=== DATA FOR ANALYSIS ===

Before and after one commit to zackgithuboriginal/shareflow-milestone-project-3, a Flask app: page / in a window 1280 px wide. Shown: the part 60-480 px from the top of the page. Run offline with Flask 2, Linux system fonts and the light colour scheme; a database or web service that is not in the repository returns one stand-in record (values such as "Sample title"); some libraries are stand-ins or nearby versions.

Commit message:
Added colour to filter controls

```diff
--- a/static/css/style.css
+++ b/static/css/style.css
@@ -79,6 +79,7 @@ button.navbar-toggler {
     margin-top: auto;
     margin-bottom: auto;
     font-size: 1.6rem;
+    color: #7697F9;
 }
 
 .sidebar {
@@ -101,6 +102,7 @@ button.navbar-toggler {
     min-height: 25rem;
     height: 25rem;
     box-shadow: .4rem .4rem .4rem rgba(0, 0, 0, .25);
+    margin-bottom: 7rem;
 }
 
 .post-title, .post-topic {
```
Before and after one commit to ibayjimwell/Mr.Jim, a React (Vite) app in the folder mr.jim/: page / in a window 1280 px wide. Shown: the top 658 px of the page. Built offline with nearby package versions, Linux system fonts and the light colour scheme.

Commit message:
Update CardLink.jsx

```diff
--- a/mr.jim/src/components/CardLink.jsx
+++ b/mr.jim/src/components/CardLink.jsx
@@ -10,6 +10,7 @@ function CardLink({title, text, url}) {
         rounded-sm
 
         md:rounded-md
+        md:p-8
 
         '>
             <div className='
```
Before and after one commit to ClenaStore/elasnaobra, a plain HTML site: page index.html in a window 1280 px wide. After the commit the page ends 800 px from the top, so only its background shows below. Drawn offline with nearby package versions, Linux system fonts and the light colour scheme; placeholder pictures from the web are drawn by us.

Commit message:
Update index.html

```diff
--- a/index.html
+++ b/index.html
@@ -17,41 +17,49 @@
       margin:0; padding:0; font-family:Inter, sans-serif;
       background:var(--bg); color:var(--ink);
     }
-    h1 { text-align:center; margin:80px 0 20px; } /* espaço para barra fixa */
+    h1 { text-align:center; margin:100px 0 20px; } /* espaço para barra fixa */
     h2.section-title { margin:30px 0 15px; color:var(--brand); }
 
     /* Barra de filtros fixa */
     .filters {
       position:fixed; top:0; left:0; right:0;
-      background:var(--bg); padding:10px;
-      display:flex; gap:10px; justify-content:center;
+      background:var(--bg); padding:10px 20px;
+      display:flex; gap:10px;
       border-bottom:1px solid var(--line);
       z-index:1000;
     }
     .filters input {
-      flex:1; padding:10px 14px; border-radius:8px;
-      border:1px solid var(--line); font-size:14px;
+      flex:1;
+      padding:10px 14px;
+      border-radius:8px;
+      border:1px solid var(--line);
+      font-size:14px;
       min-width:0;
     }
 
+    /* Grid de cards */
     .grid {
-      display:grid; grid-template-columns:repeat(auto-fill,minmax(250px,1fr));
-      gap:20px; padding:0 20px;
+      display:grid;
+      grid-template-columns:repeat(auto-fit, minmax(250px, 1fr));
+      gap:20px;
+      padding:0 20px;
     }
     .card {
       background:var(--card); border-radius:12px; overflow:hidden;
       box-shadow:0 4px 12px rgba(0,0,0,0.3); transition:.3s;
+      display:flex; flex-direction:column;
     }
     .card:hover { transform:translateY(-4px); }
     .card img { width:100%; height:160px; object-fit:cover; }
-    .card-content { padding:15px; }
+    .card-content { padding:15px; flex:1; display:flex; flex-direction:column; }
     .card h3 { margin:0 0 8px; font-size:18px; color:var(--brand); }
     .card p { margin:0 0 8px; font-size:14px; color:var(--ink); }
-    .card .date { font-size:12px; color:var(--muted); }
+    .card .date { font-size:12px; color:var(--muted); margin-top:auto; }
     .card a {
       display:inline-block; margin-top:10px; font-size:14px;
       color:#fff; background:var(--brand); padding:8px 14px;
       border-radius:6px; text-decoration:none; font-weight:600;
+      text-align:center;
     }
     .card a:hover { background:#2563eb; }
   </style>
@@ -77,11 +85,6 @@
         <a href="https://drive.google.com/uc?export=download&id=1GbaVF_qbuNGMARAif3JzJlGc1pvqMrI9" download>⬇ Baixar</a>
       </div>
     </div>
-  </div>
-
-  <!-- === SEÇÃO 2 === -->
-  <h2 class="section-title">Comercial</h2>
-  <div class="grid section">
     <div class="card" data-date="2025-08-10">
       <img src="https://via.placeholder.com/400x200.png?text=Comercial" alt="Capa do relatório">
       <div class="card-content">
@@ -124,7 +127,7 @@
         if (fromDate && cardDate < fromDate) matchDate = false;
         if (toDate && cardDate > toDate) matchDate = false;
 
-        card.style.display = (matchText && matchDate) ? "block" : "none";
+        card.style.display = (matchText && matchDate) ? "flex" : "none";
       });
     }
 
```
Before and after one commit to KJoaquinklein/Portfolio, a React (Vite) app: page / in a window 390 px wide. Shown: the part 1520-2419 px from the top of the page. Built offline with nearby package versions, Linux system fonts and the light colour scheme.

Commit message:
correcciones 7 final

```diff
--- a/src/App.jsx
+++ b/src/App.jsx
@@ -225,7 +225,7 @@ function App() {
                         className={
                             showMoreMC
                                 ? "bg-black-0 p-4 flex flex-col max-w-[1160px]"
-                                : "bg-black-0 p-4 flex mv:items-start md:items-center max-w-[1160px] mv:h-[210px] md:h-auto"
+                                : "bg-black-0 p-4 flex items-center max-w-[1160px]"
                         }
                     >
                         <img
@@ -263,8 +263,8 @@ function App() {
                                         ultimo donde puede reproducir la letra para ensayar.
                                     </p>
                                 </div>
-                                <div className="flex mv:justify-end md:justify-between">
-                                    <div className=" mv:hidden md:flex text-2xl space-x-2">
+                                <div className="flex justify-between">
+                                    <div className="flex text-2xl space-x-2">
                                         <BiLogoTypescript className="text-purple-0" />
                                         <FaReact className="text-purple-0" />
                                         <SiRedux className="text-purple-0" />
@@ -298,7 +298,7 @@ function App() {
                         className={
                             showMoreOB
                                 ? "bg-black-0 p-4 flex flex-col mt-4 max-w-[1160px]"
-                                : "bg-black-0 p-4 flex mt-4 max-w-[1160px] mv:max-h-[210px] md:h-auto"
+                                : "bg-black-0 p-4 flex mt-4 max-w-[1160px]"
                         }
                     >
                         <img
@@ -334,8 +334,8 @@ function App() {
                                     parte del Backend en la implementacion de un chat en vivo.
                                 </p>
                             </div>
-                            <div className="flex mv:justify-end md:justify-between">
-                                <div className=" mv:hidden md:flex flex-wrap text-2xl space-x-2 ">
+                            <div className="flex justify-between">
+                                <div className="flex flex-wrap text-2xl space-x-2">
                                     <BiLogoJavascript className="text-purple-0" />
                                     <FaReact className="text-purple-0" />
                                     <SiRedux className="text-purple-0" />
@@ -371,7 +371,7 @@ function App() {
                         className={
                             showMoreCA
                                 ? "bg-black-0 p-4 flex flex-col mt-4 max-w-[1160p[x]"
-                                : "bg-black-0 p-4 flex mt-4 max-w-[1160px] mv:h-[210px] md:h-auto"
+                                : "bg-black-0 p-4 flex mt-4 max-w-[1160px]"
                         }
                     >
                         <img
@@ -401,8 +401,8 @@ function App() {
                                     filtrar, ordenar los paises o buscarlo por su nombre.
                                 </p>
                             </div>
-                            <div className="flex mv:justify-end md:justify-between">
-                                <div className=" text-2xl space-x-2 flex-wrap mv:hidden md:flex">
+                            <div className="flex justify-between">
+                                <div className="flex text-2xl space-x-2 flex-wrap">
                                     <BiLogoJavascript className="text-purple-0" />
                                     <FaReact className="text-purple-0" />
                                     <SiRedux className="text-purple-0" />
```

===

▶ **INSTRUCTIONS FOR THE TASK**
List every line above that holds the word "content".

▶ **RESPONSE TO THE TASK**
-      display:flex; gap:10px; justify-content:center;
-    .card-content { padding:15px; }
+    .card-content { padding:15px; flex:1; display:flex; flex-direction:column; }
       <div class="card-content">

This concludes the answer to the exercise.